Need for an overarching legal framework Addressing the criticality of consumer protection for effective deployment of CBDC, the Note emphasises strong cybersecurity, technical stability and resilience, and sound technical governance. What it misses is that many economies in the pilot phase of the CBDC implementation have data protection laws in place. Canada’s existing Personal Information Protection and Electronics Documents Act (PIPEDA) and an upcoming improved Consumer Privacy Protection Act (CPPA) to China’s Data Security Law (DSL), Cyber Security Law (CSL), and Personal Information Protection Law (PIPL) together form a comprehensive legal framework to enhance data protection. India, on the other hand, withdrew the much-awaited Personal Data Protection bill earlier this year and does not have a harmonised common privacy law. Currently, the country’s data protection requirements can be found in multiple acts such as the Information Technology Act, 2000 (IT act) and Information Technology (Reasonable Security Practices and Procedures and Sensitive Personal Data or Information) Rules, 2011.
As India’s poor financial literacy could compound the risk of digital payments related frauds, an overarching legal framework that comprehensively addresses data protection needs to precede the CBDC rollout.
High costs of deployment and operations while the note delineates that the operating costs of floating the CBDC are much lower than that of physical cash management, the fixed costs of the former are considerably high. The deployment of sophisticated technology such as quantum resistance only adds to the overall costs of the ecosystem. If RBI proceeds with a token-based CBDC, the operational costs for creating unique tokens would be exorbitantly large. With huge public and private investments already made into the UPI-based digital payments space, additional public investments for CBDC infrastructure could imply a bigger public burden.
The real reason for urgency – keeping up with the world?
The Note also focuses on the importance of cross-border interoperability of the digital rupee for real-time settlements among central banks. Central banks across the world along with Bank for International Settlements (BIS) have collaborated to explore proofs of concept, research applied technologies, and build prototypes. Project Dunbar, for example, launched in 2022, was a collaboration between the BIS and the central banks of Australia, Malaysia, Singapore, and South Africa to explore the viability of a common platform for multiple CBDCs. Many such projects have taken off since 2021 where the participating central banks investigate the functionality and practicality of the CBDCs. Without a CBDC system in place, India cannot partake in such international payment corridors that enable seamless international trade settlements. This may, in fact, be one of the reasons why the central bank, with great fervor, displayed alacrity in floating the digital rupee.
While the embedding of the digital rupee in the international settlement landscape is indispensable and inevitable, a simultaneous focus on it might divert the attention that the domestic CBDC ecosystem deserves at the moment.
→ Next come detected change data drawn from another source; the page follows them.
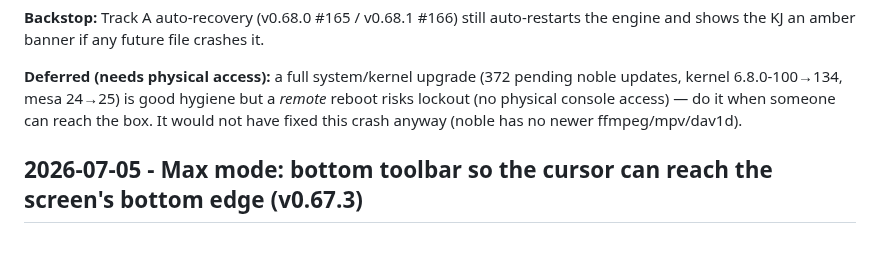
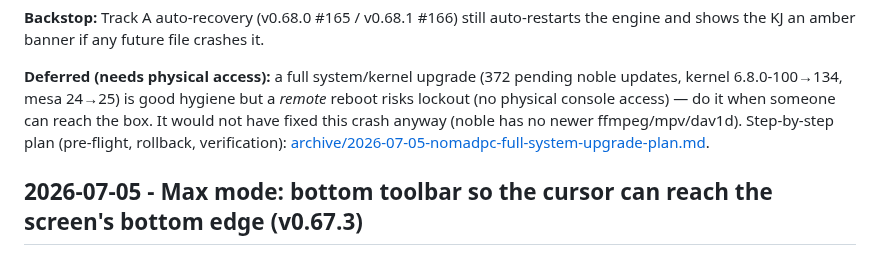
Before and after one commit to nomadkaraoke/kjbox, a Markdown page: docs/CHANGELOG.md, the part around the change. GitHub-like rendering.

```diff
--- a/docs/CHANGELOG.md
+++ b/docs/CHANGELOG.md
@@ -45,7 +45,8 @@ and shows the KJ an amber banner if any future file crashes it.
 **Deferred (needs physical access):** a full system/kernel upgrade (372 pending noble updates,
 kernel 6.8.0-100→134, mesa 24→25) is good hygiene but a *remote* reboot risks lockout (no
 physical console access) — do it when someone can reach the box. It would not have fixed this
-crash anyway (noble has no newer ffmpeg/mpv/dav1d).
+crash anyway (noble has no newer ffmpeg/mpv/dav1d). Step-by-step plan (pre-flight, rollback,
+verification): [archive/2026-07-05-nomadpc-full-system-upgrade-plan.md](archive/2026-07-05-nomadpc-full-system-upgrade-plan.md).
 
 ## 2026-07-05 - Max mode: bottom toolbar so the cursor can reach the screen's bottom edge (v0.67.3)
 
```
Also changed, not shown: docs/archive/2026-07-05-nomadpc-full-system-upgrade-plan.md (added, +147 -0 lines).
India is a huge country sustaining multiple sub-national economies comparable to some individual national economies of the world. The country first needs a robust CBDC ecosystem that serves its domestic needs well and then embraces interoperability once enough consumer confidence and adoption are secured. Jumping the gun and bowing to international pressure (G20 commitments) might expose the crevices in the hasty implementation of the digital rupee to vulnerabilities.
The authors are from the Asia Competitiveness Institute, Lee Kuan Yew School of Public Policy, National University of Singapore. Rohanshi Vaid and Shubhangi Gupta are research analysts. Ammu George is a research fellow.